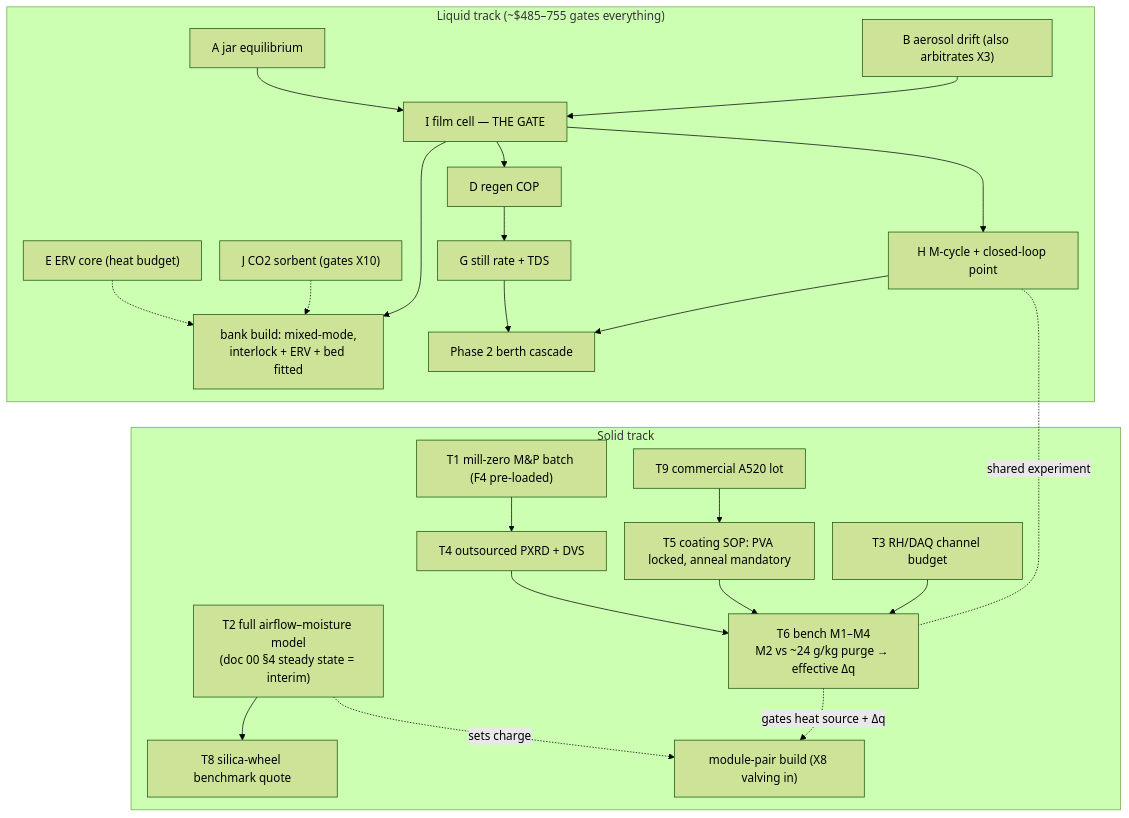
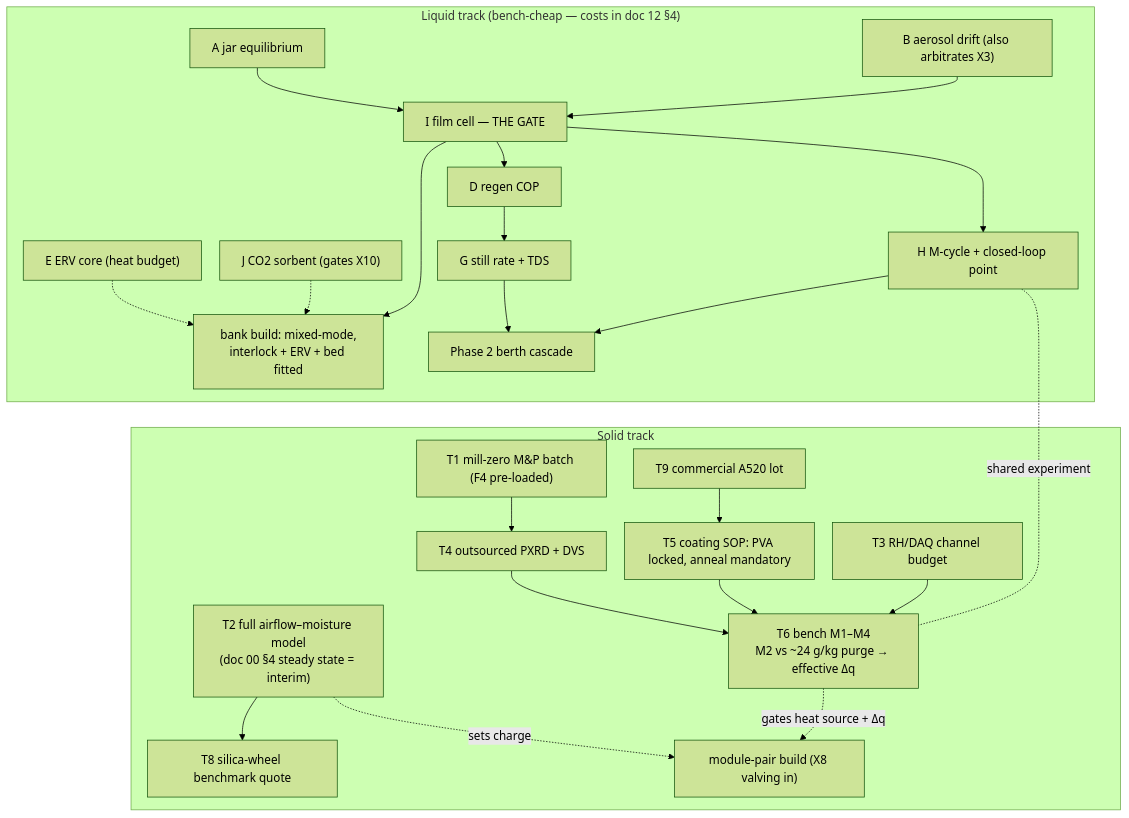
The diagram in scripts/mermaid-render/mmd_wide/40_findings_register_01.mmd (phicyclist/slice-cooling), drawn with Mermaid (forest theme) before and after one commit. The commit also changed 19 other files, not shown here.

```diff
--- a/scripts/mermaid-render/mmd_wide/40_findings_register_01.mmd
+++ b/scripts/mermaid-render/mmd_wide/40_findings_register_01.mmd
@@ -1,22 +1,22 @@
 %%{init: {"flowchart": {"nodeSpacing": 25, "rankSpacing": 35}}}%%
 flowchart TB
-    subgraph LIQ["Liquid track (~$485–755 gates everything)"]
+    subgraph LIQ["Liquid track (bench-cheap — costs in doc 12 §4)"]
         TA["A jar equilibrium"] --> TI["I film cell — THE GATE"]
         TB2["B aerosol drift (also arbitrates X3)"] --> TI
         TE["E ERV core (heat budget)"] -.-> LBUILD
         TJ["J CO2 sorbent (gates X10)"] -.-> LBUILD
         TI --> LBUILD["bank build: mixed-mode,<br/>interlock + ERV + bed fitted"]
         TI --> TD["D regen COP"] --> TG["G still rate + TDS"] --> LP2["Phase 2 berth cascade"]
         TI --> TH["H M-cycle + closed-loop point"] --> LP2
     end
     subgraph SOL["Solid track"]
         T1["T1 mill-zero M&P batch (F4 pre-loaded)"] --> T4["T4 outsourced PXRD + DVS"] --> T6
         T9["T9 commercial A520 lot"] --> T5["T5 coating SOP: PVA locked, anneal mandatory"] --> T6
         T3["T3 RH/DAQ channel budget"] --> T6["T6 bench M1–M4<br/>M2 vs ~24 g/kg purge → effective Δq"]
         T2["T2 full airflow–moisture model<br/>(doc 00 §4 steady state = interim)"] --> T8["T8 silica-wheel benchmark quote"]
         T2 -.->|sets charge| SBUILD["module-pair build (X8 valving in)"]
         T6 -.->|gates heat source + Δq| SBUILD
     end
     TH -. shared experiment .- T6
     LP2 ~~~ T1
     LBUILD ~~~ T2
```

-*-

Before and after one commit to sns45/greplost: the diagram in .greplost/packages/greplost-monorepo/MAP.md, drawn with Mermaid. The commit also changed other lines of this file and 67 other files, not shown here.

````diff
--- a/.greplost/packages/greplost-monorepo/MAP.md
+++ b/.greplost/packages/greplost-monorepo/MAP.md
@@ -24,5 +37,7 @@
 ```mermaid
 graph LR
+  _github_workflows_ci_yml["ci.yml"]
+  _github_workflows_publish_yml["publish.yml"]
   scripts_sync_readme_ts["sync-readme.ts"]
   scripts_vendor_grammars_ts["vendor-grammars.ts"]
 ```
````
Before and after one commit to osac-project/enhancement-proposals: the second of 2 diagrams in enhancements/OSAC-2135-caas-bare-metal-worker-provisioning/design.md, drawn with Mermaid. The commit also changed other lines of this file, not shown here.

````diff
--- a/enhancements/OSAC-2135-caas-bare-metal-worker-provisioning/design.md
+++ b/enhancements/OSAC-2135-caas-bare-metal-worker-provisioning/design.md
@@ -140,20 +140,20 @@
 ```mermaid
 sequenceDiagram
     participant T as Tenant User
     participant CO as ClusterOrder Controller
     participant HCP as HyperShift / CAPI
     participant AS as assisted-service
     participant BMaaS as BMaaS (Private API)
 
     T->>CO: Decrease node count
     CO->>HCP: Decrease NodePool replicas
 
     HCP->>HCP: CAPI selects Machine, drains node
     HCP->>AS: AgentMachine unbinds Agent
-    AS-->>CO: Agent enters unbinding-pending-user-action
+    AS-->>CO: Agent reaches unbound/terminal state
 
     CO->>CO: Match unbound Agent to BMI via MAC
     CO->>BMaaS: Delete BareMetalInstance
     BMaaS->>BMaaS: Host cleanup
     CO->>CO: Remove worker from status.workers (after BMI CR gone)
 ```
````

-*-

» WHAT TO PRODUCE
Filter the listing so that only lines holding the word "state" remain, and copy those lines.

» ANSWER TO THE PROBLEM
         T2["T2 full airflow–moisture model<br/>(doc 00 §4 steady state = interim)"] --> T8["T8 silica-wheel benchmark quote"]
+    AS-->>CO: Agent reaches unbound/terminal state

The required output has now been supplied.